Quality health care demands clear communication. Communication problems are at the heart of many sentinel health care events—including unexpected deaths and catastrophic injuries—as well as the consequential legal liability and financial loss for health care providers (The Joint Commission, 2007b). Patients with limited English proficiency (LEP), low literacy, and those who are hearing impaired or have cognitive disabilities pose special communication challenges. Health care organizations and individuals need to develop a capacity to communicate effectively with diverse audiences. Linguistic competency is quickly becoming essential to maintaining quality of care standards and practices.
Fortunately, most health care organizations already have the seeds for developing cultural and linguistic competencies to care for today’s diverse patients. These include human resources with diverse language backgrounds and quality improvement technologies; the formal structures and staff dedicated to assure that quality of care standards (either self- or industry-imposed) are met.
The recommendations in this tool offer broad national and global perspectives on language diversity and practical action steps that have emerged from our work with Hablamos Juntos demonstrations and focused research on translated materials. These recommendations and action steps are intended to build on existing core competencies by focusing a special lens on the communication needs of LEP patients. They suggest ways in which hospital and health plan administrators, physicians and other health care providers, and other government, insurance and industry professionals can develop linguistic competencies at the individual, organization and industry level.
Step 1. Embrace the Need for Change.

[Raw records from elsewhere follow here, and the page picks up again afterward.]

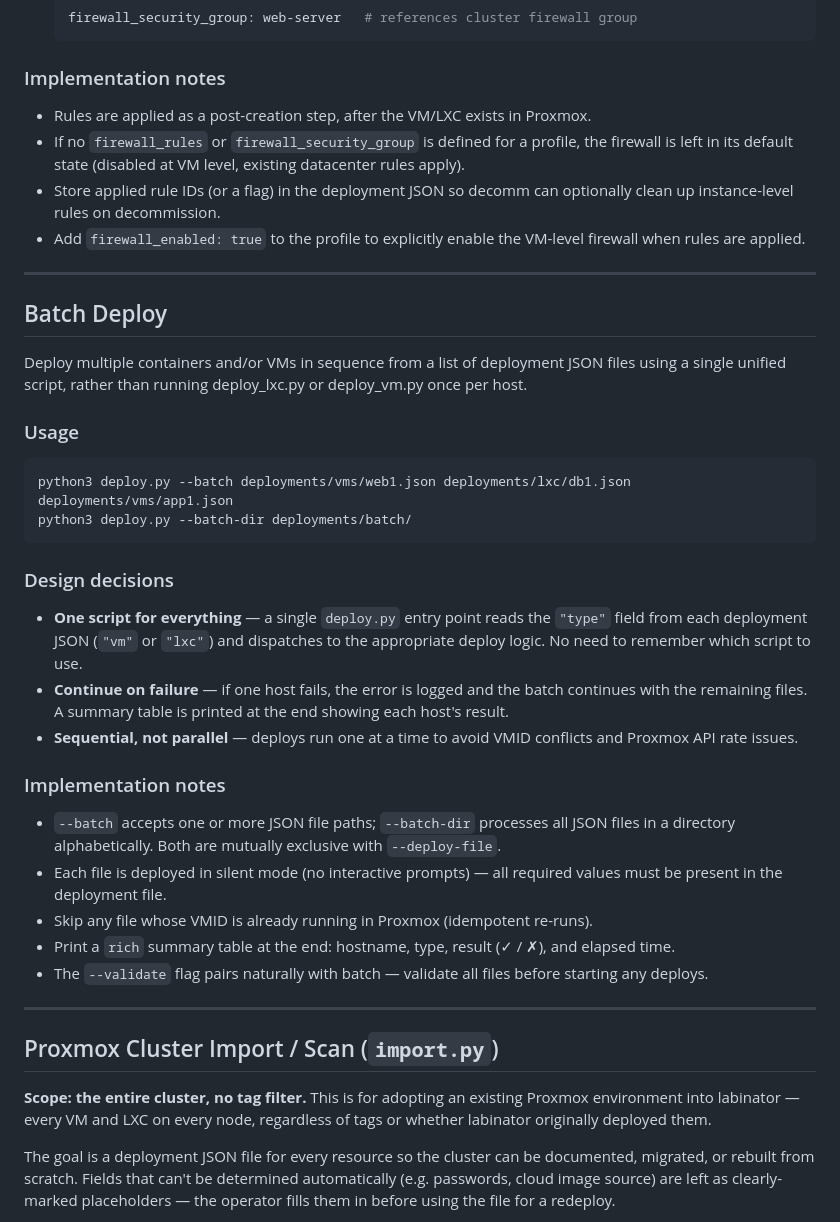
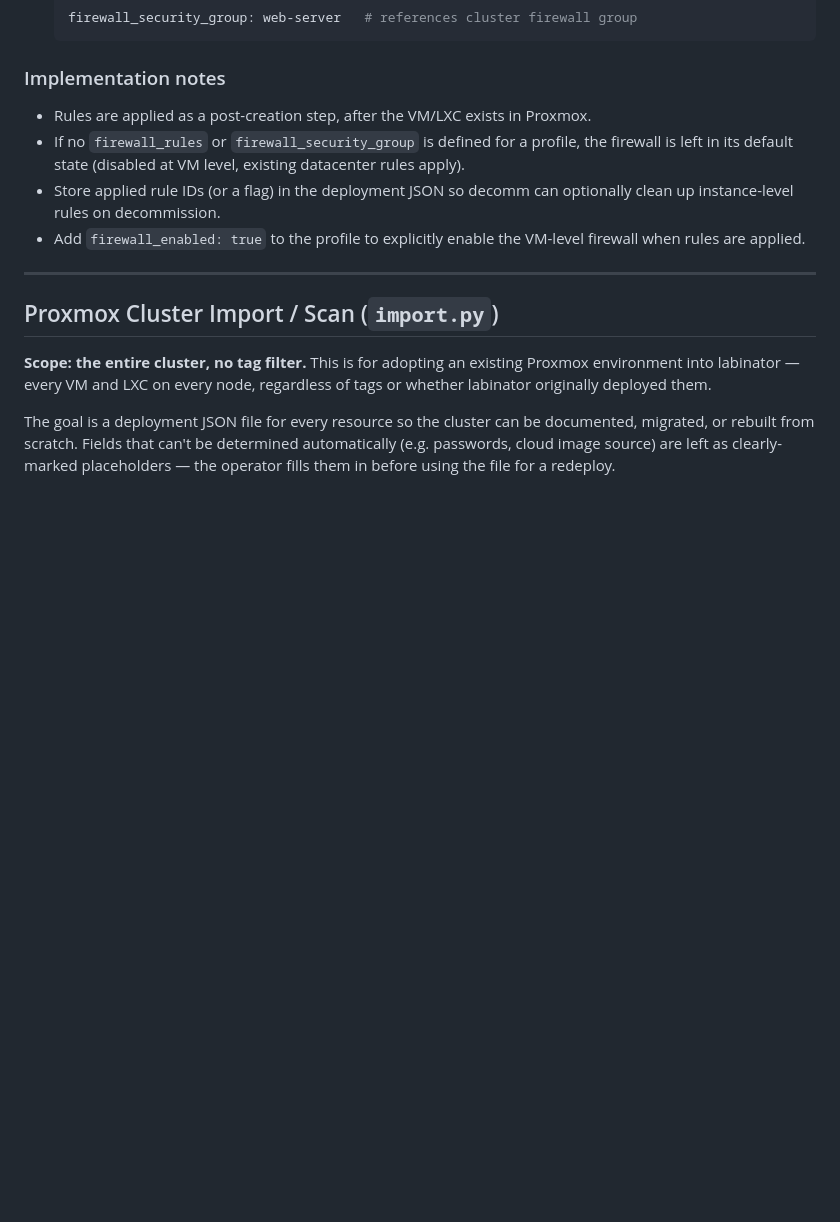
Before and after one commit to Jerry-Lees/HomeLab, a Markdown page: labinator/Feature-ideas.md, the part around the change. Rendered like a GitHub page; blank space fills up the shorter version.

Commit message:
removed batch deployments from feature ideas

````diff
--- a/labinator/Feature-ideas.md
+++ b/labinator/Feature-ideas.md
@@ -82,40 +82,6 @@ package_profiles:
   clean up instance-level rules on decommission.
 - Add `firewall_enabled: true` to the profile to explicitly enable the VM-level firewall
   when rules are applied.
-
----
-
-## Batch Deploy
-
-Deploy multiple containers and/or VMs in sequence from a list of deployment JSON files using a
-single unified script, rather than running deploy_lxc.py or deploy_vm.py once per host.
-
-### Usage
-
-```bash
-python3 deploy.py --batch deployments/vms/web1.json deployments/lxc/db1.json deployments/vms/app1.json
-python3 deploy.py --batch-dir deployments/batch/
-```
-
-### Design decisions
-
-- **One script for everything** — a single `deploy.py` entry point reads the `"type"` field
-  from each deployment JSON (`"vm"` or `"lxc"`) and dispatches to the appropriate deploy logic.
-  No need to remember which script to use.
-- **Continue on failure** — if one host fails, the error is logged and the batch continues with
-  the remaining files. A summary table is printed at the end showing each host's result.
-- **Sequential, not parallel** — deploys run one at a time to avoid VMID conflicts and Proxmox
-  API rate issues.
-
-### Implementation notes
-
-- `--batch` accepts one or more JSON file paths; `--batch-dir` processes all JSON files in a
-  directory alphabetically. Both are mutually exclusive with `--deploy-file`.
-- Each file is deployed in silent mode (no interactive prompts) — all required values must be
-  present in the deployment file.
-- Skip any file whose VMID is already running in Proxmox (idempotent re-runs).
-- Print a `rich` summary table at the end: hostname, type, result (✓ / ✗), and elapsed time.
-- The `--validate` flag pairs naturally with batch — validate all files before starting any deploys.
 
 ---
 
````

The recommendations and practical steps in this tool are a work in progress, guided by our years of focused work to develop practical tools that address language barriers and the expertise of linguists, language researchers and practicing translators. They are not evidence-based guidelines. Rather, they represent a social-ecological approach to creating response capacity for a growing population unable to communicate in English. This approach assumes health communication takes place in many environmental subsystems within and outside of health organizations, and that cultural and linguistic competencies can take many forms and need to be developed at various levels within health care organizations as well as within the local, state or national health care industry.
We hope you find these recommendations useful in developing new competencies within your organization and that your work in this arena will help orient health care industry attention to the nation’s diverse and multilingual society. Be sure to read the entire Hablamos Juntos More Than Words Toolkit Series for more guidance, tools and strategies to improve the quality of non-English materials.